*** Listed records ***

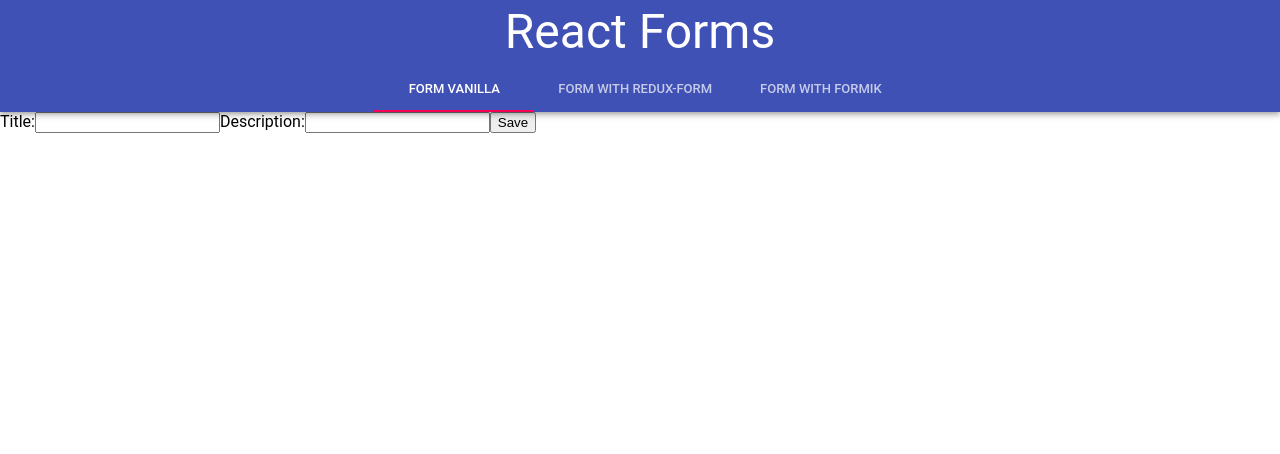
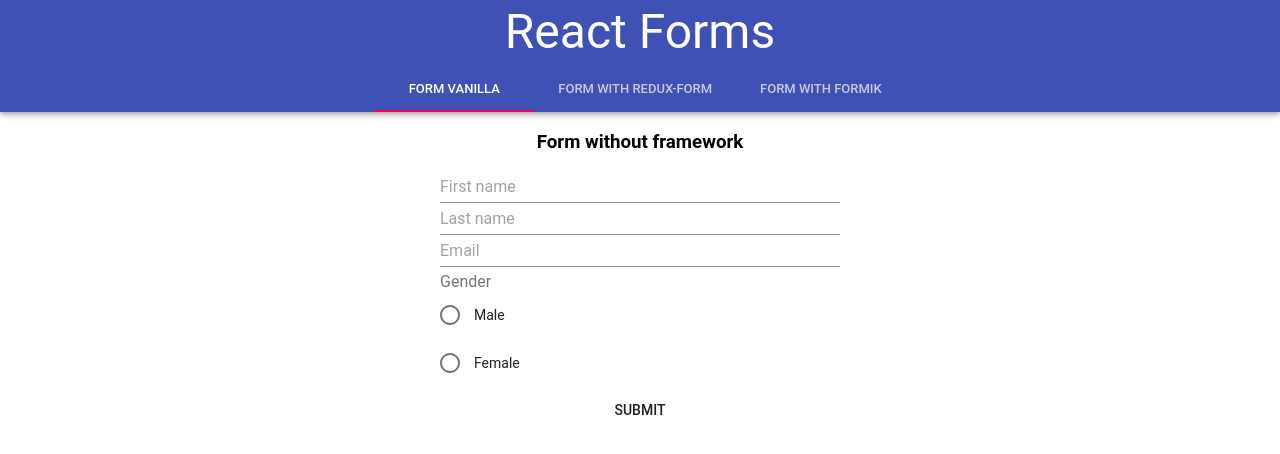
Before and after one commit to adaltojunior86/react-forms-sample, a React (Create React App) app: page / in a window 1280 px wide. Both pictures are taken after a click on the tab "FORM VANILLA". Shown: the top 454 px of the page. Built offline with nearby package versions, Linux system fonts and the light colour scheme.

Commit message:
Visual adjusts.

```diff
--- a/src/app/App.css
+++ b/src/app/App.css
@@ -2,8 +2,16 @@
   font-family: "Roboto", "Helvetica", "Arial", sans-serif;
 }
 
-form div > {
+form {
+  position: absolute;
   display: flex;
+  flex-flow: column;
+  width: 400px;
+  left: calc(50% - 200px);
+}
+
+form div.MuiFormControl-root-103{
+  padding: 5px 0;
 }
 
 section header div h3.MuiTypography-h3-55{
@@ -11,3 +19,7 @@
   text-align: center;
   width: 100%;
 }
+
+section h3{
+  text-align: center;
+}
--- a/src/app/forms/FormReduxForm.jsx
+++ b/src/app/forms/FormReduxForm.jsx
@@ -6,6 +6,8 @@
 import Radio from '@material-ui/core/Radio';
 import RadioGroup from '@material-ui/core/RadioGroup';
 import FormControlLabel from '@material-ui/core/FormControlLabel';
+import Button from '@material-ui/core/Button';
+import { InputLabel } from '@material-ui/core';
 
 const renderTextField = ({
   input, placeholder, meta: { error, submitFailed },
@@ -63,11 +65,14 @@
           type="email"
           component={renderTextField}
         />
-        <Field name="sex" component={renderRadioGroup}>
+        <div className="MuiFormControl-root-103">
+          <InputLabel> Gender </InputLabel>
+          <Field name="gender" component={renderRadioGroup}>
             <FormControlLabel value="male" control={<Radio />} label="Male" />
             <FormControlLabel value="female" control={<Radio />} label="Female" />
           </Field>
-        <button type="submit">Submit</button>
+        </div>
+        <Button type="submit">Submit</Button>
       </form>
     </Fragment>
   );
--- a/src/app/forms/FormVanilla.jsx
+++ b/src/app/forms/FormVanilla.jsx
@@ -1,58 +1,100 @@
-import React from 'react';
+import React, { Fragment } from 'react';
+import {
+  TextField, Button, RadioGroup,
+  FormControlLabel, Radio, InputLabel,
+} from '@material-ui/core';
 
 class FormVanilla extends React.Component {
-  constructor(props) {
-    super(props);
-    this.state = {
-      title: '',
-      description: '',
-    };
-    this.onChange = this.onChange.bind(this);
-  }
+  state = {
+    firstName: '',
+    lastName: '',
+    email: '',
+    gender: '',
+  };
 
-  onChange(event) {
-    let state = {};
+  onChange = (event) => {
+    const state = {};
     const { name, value } = event.target;
-
-    switch (name) {
-      case 'title':
-        state = { title: value };
-        break;
-      case 'description':
-        state = { description: value };
-        break;
-      default:
-        break;
-    }
+    state[name] = value;
     this.setState(state);
   }
 
+  onSubmit = (e) => {
+    e.preventDefault();
+    const {
+      firstName, lastName, email, gender,
+    } = this.state;
+    const values = {
+      firstName, lastName, email, gender,
+    };
+    const errors = this.validateForm(values);
+    if (Object.keys(errors).length) {
+      this.setState({
+        errors,
+        submitFailed: true,
+      });
+    } else {
+      console.log(values);
+      const { submitFailed } = this.state;
+      if (submitFailed) {
+        this.setState({ errors: {}, submitFailed: false });
+      }
+    }
+  }
+
+  validateForm = (values) => {
+    const errors = {};
+    if (!values.firstName) {
+      errors.firstName = 'required';
+    }
+    return errors;
+  }
+
   render() {
-    const { title, description } = this.state;
+    const {
+      firstName, lastName, email,
+      gender, errors, submitFailed,
+    } = this.state;
     return (
-      <form onSubmit={this.onHandleSubmit}>
-        <label htmlFor="title">
-          Title:
-          <input
-            id="title"
-            type="text"
-            name="title"
+      <Fragment>
+        <h3>
+          Form without framework
+        </h3>
+        <form onSubmit={this.onSubmit}>
+          <TextField
+            name="firstName"
+            value={firstName}
+            placeholder="First name"
             onChange={this.onChange}
-            value={title}
+            helperText={(submitFailed) ? errors.firstName : ''}
+            error={Boolean(submitFailed && errors.firstName)}
           />
-        </label>
-        <label htmlFor="description">
-          Description:
-          <input
-            type="text"
-            name="description"
-            title="description"
+          <TextField
+            name="lastName"
+            value={lastName}
+            placeholder="Last name"
             onChange={this.onChange}
-            value={description}
           />
-        </label>
-        <input type="submit" value="Save" />
-      </form>
+          <TextField
+            name="email"
+            value={email}
+            placeholder="Email"
+            onChange={this.onChange}
+          />
+          <div className="MuiFormControl-root-103">
+            <InputLabel> Gender </InputLabel>
+            <RadioGroup
+              name="gender"
+              value={gender}
+              onChange={this.onChange}
+            >
+              <FormControlLabel value="male" control={<Radio />} label="Male" />
+              <FormControlLabel value="female" control={<Radio />} label="Female" />
+            </RadioGroup>
+          </div>
+          <Button type="submit">Submit</Button>
+        </form>
+      </Fragment>
     );
   }
 }
--- a/src/app/forms/FormWithFormik.jsx
+++ b/src/app/forms/FormWithFormik.jsx
@@ -5,6 +5,7 @@
 import RadioGroup from '@material-ui/core/RadioGroup';
 import FormControlLabel from '@material-ui/core/FormControlLabel';
 import Button from '@material-ui/core/Button';
+import { InputLabel } from '@material-ui/core';
 
 const renderTextField = ({
   field,
@@ -75,10 +76,13 @@
               type="email"
               component={renderTextField}
             />
-            <Field name="sex" component={renderRadioGroup}>
-              <FormControlLabel value="male" control={<Radio />} label="Male" />
-              <FormControlLabel value="female" control={<Radio />} label="Female" />
-            </Field>
+            <div className="MuiFormControl-root-103">
+              <InputLabel> Gender </InputLabel>
+              <Field name="gender" component={renderRadioGroup}>
+                <FormControlLabel value="male" control={<Radio />} label="Male" />
+                <FormControlLabel value="female" control={<Radio />} label="Female" />
+              </Field>
+            </div>
             <Button type="submit">Submit</Button>
           </Form>
         )}
```
Lines whose indentation alone changed are shown as unchanged.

***

What you need to do >> Counting every line of the entries that holds the word "values", report the total and no other text.

Solution for this exercise >> 5